For a couple years I’ve posted about this custom. This year I had pretty much forgotten about it until I got an email from a priest who asked for a recording of this year’s version. The main text does really change but the intro does. It all has to do with the Moon. It’s complicated.
It was a custom for centuries to sing the Kalendas, the solemn announcement of the birth of the Savior at Prime. Since Prime isn’t being sung in many places, and since we need to have these good customs in far greater use, I say go ahead and sing it before Midnight Mass in the Vetus Ordo. Heck, the Novus Ordo too. Why not?
In the proclamation, the birth of Christ follows a list of important events, set points in history, which therefore puts the birth of Christ into the context of the history of salvation, beginning with the Creation of the world and culminating in the Nativity.

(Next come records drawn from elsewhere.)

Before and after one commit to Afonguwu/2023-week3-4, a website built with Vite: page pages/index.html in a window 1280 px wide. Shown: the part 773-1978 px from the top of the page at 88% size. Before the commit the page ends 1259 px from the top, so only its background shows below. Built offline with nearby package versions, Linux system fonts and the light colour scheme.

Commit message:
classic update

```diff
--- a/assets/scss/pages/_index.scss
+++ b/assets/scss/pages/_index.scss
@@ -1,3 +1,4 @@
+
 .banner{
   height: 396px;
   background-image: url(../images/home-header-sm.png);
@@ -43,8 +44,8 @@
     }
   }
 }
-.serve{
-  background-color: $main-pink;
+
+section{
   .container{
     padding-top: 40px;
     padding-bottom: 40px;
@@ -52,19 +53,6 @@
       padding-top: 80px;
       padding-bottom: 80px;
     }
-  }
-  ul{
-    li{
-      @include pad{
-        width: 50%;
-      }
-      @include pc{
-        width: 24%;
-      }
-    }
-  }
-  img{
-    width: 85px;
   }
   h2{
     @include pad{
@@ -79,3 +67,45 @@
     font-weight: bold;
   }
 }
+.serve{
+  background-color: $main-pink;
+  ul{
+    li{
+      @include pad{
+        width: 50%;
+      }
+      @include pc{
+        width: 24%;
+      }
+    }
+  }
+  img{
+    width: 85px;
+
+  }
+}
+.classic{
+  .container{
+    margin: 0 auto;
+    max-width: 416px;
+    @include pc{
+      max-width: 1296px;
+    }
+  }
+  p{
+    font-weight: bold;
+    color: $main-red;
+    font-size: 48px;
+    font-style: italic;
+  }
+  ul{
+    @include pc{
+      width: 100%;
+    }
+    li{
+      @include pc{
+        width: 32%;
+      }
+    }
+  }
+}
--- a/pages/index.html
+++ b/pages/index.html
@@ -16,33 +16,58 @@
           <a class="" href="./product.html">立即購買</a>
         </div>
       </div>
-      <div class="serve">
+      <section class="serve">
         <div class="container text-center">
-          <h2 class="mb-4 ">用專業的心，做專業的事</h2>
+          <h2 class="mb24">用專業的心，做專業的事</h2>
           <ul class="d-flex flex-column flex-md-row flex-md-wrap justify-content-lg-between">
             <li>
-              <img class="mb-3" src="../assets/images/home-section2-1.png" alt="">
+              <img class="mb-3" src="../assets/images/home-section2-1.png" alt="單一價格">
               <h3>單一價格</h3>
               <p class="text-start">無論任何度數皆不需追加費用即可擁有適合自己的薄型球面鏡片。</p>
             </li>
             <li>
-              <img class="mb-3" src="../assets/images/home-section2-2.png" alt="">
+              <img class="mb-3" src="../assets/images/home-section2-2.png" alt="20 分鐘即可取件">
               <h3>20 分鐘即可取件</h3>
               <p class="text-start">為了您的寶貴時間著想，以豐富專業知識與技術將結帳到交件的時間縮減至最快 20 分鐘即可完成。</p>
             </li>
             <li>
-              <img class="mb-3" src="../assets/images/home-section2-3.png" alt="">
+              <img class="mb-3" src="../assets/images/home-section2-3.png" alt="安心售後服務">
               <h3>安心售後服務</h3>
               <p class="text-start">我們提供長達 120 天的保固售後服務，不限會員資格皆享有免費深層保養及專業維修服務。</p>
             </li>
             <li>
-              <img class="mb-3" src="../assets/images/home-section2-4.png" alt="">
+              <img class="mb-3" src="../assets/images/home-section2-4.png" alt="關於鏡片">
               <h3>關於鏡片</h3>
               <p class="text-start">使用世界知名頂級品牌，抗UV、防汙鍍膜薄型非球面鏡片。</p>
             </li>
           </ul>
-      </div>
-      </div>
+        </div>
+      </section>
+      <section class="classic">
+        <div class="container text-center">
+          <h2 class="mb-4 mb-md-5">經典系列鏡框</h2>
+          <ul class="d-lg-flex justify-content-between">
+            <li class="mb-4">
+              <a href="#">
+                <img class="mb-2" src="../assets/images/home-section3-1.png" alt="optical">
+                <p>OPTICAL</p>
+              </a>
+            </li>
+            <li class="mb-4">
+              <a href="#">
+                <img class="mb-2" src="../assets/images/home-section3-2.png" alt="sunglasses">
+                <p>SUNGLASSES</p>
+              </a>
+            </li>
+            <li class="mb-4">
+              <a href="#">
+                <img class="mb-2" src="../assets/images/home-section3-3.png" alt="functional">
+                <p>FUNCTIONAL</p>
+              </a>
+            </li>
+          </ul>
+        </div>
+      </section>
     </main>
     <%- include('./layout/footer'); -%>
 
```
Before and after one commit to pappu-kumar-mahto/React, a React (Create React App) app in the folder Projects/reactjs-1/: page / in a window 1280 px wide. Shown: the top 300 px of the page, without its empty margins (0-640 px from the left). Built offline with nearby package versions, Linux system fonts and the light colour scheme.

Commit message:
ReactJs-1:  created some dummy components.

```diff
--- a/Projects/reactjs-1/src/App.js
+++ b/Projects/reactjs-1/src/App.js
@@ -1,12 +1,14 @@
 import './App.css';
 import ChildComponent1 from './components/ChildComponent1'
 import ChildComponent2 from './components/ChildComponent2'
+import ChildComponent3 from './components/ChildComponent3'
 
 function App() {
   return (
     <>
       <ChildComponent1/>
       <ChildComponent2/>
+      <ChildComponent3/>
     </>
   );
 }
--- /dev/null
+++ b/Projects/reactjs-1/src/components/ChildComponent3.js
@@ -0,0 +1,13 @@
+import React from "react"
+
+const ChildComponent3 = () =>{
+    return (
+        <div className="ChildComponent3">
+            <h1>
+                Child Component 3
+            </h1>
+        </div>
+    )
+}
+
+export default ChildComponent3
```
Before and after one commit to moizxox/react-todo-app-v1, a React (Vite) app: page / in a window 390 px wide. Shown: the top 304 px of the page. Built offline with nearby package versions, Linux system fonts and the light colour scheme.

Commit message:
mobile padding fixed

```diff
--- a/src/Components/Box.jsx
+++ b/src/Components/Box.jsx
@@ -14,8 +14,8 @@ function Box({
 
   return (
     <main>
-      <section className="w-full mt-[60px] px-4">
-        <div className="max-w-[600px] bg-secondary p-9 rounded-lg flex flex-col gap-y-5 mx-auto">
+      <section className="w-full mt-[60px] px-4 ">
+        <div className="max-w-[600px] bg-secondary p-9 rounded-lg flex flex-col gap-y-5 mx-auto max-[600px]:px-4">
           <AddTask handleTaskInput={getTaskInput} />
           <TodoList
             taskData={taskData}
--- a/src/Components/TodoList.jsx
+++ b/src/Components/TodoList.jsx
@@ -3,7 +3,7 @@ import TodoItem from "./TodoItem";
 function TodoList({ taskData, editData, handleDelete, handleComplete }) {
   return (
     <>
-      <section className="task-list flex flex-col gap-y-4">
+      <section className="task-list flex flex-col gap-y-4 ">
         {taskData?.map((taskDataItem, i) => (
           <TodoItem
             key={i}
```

Remember that in the ancient world there was no standard calendar. So, one way to pinpoint events was to say what else was going on at the time according to other reckonings of time. The overlap of the dates would then give you the desired result, like a chronological Venn Diagram. The overlapping of the dates of the events cited in the Proclamation results in an accurate dating of the Nativity, that is 3/2 BC. There is good scholarship that reinforces 3/2 BC and cleans up a dating error for the year of Herod’s death.
The older Roman Martyrology has the notation for the Modus Ordinarius. It is rather like the “prophecy tone” and you raise the pitch at certain places.
There is a fancier rendering which is provided by Cappella Gregoriana Sanctæ Cæciliæ olim Xicatunensis. HERE
Here’s what the Kalendas sounds like more or less, if you can stand my singing without much of a review. I also find it interesting that as I started this there was one noisy interruption after another.
And keep in mind there is also on Epiphany the singing of the announcement of the moveable feasts for 2023, the Noveritis, “Let y’all know”, which does change quite a bit from year to year for obvious reasons.